§ SUPPLIED RECORDS:
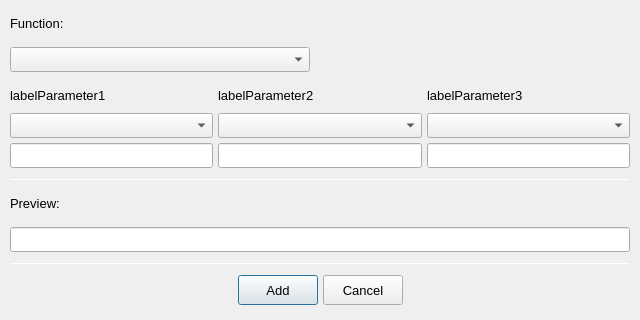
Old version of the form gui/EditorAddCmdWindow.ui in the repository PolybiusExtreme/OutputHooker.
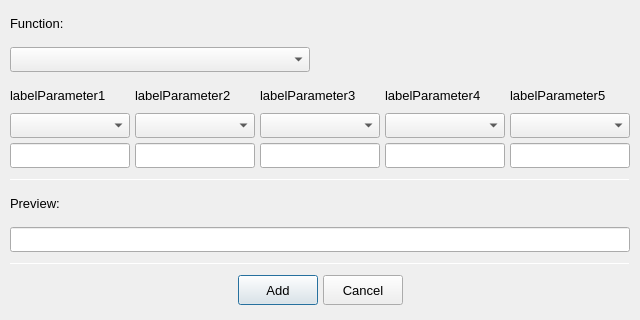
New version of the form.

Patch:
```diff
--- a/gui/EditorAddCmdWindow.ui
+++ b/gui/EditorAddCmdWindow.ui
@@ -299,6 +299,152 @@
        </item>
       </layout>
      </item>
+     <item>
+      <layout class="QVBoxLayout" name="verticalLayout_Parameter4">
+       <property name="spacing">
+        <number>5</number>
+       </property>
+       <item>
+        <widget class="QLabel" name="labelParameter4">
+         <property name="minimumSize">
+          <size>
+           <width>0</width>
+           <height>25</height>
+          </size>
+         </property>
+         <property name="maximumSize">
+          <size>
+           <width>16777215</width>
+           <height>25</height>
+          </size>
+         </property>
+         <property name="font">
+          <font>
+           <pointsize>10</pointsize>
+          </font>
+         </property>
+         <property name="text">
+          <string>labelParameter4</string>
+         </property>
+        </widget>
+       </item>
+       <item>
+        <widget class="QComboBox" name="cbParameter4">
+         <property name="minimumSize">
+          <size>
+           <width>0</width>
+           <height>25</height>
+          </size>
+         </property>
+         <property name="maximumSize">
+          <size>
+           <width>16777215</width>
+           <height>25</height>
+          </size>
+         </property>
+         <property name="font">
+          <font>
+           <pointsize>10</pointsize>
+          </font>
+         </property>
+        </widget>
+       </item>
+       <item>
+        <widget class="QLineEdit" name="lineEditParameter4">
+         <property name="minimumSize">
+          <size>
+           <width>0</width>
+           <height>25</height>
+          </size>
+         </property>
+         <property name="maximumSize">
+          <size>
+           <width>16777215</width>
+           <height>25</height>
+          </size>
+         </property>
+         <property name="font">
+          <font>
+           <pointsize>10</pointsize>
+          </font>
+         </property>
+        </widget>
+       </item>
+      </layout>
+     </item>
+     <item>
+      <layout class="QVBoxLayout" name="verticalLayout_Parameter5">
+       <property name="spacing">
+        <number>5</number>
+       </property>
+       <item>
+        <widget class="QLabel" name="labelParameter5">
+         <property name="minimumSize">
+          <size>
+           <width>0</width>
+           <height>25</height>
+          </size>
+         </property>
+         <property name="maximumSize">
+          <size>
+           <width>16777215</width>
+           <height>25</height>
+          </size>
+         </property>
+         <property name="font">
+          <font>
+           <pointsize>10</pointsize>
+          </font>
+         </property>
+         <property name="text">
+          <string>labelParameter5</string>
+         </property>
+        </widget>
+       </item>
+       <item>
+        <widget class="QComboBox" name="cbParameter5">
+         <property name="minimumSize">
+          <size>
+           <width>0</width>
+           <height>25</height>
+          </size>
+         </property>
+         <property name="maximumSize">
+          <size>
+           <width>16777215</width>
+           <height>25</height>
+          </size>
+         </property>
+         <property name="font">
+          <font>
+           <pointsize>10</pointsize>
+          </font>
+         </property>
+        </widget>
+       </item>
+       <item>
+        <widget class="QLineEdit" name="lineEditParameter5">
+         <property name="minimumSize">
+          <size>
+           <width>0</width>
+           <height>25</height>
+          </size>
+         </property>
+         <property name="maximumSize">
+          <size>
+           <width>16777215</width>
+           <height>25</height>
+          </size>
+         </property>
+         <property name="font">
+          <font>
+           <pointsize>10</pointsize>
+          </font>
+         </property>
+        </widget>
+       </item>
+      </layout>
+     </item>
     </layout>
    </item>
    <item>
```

==

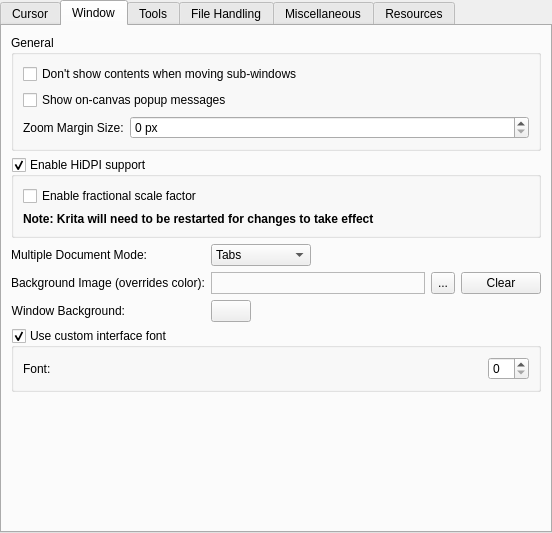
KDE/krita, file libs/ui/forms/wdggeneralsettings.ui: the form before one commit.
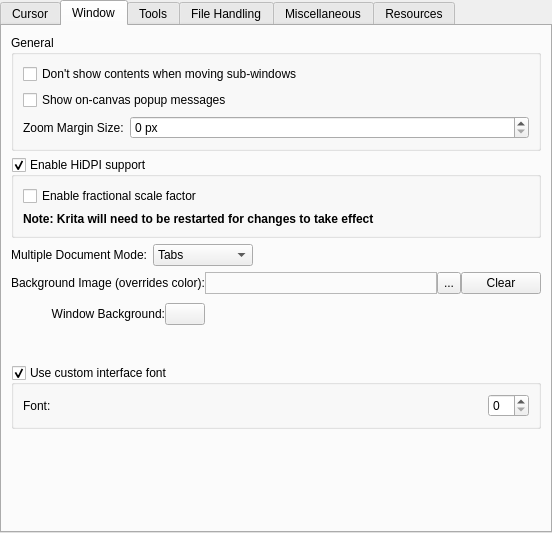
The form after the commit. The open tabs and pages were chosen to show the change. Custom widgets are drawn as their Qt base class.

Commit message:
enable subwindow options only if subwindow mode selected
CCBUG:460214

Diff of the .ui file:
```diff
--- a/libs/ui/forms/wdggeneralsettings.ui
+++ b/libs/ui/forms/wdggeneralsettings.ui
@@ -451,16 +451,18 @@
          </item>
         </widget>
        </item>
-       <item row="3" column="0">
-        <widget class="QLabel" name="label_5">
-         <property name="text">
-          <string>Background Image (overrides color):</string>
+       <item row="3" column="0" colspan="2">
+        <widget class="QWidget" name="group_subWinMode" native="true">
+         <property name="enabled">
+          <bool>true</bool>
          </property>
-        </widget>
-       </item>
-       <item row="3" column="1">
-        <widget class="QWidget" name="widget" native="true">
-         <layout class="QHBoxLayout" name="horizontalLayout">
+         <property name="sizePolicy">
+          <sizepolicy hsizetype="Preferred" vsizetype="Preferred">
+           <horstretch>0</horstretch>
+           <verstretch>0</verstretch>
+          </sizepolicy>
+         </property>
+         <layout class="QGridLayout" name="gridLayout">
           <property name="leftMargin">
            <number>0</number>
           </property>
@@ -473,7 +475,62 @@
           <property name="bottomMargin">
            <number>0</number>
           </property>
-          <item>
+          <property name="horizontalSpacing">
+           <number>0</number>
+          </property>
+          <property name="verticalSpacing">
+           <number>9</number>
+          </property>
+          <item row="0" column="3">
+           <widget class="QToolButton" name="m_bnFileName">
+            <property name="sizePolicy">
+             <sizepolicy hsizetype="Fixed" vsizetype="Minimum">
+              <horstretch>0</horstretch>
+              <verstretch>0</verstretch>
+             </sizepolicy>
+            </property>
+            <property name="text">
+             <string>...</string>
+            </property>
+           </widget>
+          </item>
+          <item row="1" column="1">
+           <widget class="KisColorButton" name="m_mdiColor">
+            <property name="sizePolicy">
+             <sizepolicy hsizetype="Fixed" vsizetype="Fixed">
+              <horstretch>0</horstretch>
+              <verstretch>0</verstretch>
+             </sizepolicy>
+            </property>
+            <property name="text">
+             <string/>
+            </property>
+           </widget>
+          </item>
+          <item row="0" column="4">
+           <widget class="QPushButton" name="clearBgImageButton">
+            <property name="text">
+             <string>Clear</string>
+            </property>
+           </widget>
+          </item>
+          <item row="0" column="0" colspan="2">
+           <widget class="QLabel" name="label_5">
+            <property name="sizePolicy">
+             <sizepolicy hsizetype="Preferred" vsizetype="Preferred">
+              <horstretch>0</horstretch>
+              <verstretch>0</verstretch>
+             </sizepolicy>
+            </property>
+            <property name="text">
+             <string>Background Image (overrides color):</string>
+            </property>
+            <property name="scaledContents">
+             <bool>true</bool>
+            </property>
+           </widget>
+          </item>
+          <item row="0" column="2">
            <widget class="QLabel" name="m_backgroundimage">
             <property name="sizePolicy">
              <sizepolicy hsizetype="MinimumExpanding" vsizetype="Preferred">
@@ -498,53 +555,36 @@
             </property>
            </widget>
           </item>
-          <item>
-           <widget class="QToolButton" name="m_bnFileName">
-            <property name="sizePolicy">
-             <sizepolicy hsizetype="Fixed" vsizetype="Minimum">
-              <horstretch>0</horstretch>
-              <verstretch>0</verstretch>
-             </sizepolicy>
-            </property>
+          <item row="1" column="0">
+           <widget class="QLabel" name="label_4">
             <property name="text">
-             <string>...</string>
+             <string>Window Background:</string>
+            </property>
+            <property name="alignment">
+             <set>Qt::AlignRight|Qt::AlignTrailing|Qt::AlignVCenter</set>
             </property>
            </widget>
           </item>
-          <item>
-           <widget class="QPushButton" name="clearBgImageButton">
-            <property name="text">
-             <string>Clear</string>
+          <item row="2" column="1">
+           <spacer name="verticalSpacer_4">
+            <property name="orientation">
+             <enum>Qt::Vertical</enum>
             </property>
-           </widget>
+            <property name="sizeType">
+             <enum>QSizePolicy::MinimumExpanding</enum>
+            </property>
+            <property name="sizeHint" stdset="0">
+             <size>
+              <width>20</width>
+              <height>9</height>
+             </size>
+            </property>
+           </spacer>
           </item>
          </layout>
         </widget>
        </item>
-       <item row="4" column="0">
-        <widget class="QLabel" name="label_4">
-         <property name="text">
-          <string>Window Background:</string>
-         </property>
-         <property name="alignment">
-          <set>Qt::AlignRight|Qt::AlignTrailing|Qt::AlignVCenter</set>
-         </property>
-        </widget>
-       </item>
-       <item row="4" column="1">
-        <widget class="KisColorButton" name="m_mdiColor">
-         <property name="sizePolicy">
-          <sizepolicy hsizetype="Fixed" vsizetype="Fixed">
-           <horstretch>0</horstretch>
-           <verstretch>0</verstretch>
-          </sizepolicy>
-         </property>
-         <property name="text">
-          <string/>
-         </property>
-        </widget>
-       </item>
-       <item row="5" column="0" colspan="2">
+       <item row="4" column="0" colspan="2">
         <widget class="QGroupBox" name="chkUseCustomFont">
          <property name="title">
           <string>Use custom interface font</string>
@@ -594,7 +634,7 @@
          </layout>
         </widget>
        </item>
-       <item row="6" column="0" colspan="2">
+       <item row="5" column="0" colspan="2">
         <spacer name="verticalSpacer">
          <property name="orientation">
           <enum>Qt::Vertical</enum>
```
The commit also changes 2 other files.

...

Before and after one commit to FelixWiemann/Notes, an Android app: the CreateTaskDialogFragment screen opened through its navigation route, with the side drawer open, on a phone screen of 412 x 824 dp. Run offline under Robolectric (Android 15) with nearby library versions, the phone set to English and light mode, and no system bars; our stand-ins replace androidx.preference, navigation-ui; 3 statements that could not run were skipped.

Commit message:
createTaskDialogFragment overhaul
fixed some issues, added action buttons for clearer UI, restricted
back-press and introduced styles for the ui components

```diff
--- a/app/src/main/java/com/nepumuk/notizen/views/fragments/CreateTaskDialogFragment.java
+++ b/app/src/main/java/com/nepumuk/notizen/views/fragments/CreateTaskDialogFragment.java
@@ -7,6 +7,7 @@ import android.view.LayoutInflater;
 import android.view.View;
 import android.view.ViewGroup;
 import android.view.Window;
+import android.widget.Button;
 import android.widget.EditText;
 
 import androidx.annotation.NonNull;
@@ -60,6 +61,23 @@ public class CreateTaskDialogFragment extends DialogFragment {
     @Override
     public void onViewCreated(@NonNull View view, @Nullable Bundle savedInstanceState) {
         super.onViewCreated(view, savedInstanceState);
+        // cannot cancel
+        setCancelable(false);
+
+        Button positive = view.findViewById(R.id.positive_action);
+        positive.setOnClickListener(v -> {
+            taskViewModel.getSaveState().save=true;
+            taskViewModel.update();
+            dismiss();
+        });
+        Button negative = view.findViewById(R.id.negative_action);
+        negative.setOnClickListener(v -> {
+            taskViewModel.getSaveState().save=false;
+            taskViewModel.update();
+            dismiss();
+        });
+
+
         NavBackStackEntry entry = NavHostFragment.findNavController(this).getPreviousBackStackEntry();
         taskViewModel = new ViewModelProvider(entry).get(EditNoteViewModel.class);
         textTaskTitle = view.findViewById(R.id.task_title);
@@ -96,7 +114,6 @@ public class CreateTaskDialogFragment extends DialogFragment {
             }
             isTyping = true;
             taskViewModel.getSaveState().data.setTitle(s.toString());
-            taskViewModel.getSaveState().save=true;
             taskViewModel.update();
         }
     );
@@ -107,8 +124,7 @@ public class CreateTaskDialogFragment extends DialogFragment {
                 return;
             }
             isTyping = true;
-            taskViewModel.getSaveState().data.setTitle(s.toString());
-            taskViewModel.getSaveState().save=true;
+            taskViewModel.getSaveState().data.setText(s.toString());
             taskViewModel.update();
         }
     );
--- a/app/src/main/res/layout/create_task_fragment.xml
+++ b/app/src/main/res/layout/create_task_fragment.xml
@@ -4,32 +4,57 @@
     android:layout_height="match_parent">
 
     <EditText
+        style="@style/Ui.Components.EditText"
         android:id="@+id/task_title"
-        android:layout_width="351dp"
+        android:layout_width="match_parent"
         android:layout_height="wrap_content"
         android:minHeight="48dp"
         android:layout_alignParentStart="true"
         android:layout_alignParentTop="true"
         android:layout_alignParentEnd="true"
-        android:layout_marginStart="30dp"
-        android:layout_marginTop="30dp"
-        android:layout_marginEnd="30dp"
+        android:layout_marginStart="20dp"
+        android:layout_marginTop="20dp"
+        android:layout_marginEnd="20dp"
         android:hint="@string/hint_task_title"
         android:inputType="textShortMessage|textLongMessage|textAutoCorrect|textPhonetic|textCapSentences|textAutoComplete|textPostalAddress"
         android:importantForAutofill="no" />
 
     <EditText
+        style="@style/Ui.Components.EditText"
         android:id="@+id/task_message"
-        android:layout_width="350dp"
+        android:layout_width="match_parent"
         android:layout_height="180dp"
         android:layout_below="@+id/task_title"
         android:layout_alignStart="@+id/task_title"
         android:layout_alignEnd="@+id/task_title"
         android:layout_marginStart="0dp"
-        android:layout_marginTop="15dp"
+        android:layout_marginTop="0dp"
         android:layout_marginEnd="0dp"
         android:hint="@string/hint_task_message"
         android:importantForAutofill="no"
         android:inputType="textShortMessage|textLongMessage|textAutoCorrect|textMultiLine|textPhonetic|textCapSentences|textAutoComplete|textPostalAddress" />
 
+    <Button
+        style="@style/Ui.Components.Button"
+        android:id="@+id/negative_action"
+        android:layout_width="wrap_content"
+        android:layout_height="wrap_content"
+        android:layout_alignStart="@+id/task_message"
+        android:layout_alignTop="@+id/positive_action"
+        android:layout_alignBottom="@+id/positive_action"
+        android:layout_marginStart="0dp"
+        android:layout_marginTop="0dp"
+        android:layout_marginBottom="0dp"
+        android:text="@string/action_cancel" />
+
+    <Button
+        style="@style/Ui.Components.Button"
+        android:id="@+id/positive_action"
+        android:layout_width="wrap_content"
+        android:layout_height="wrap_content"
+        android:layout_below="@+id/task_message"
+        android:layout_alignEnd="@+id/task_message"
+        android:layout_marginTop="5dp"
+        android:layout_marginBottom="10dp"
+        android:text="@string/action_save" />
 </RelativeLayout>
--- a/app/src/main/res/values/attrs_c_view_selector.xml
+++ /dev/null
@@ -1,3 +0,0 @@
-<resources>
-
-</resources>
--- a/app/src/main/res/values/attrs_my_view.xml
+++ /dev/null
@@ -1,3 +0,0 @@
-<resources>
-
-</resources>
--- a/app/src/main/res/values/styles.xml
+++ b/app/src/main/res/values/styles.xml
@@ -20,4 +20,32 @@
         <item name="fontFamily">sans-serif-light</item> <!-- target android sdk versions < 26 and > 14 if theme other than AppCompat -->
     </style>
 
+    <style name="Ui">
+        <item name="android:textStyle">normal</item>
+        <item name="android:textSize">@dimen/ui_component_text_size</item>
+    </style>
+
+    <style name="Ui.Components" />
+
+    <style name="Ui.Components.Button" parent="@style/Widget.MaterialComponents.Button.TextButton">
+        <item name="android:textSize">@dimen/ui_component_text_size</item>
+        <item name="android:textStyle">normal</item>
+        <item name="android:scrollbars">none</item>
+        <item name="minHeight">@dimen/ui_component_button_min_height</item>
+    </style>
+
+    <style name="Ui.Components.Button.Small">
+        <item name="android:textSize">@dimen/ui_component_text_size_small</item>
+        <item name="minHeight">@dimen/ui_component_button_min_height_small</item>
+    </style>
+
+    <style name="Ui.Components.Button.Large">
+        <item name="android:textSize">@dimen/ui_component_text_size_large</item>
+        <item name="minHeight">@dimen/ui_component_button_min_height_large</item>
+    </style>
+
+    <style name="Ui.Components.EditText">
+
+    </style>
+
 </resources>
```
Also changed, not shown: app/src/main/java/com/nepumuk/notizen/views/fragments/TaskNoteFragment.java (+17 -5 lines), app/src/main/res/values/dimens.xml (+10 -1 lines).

§ TASK DETAILS:
Where does the string "taskViewModel" appear in the records? Copy every line that holds it.

§ RESPONSE BOX:
+            taskViewModel.getSaveState().save=true;
+            taskViewModel.update();
+            taskViewModel.getSaveState().save=false;
+            taskViewModel.update();
         taskViewModel = new ViewModelProvider(entry).get(EditNoteViewModel.class);
             taskViewModel.getSaveState().data.setTitle(s.toString());
-            taskViewModel.getSaveState().save=true;
             taskViewModel.update();
-            taskViewModel.getSaveState().data.setTitle(s.toString());
-            taskViewModel.getSaveState().save=true;
+            taskViewModel.getSaveState().data.setText(s.toString());
             taskViewModel.update();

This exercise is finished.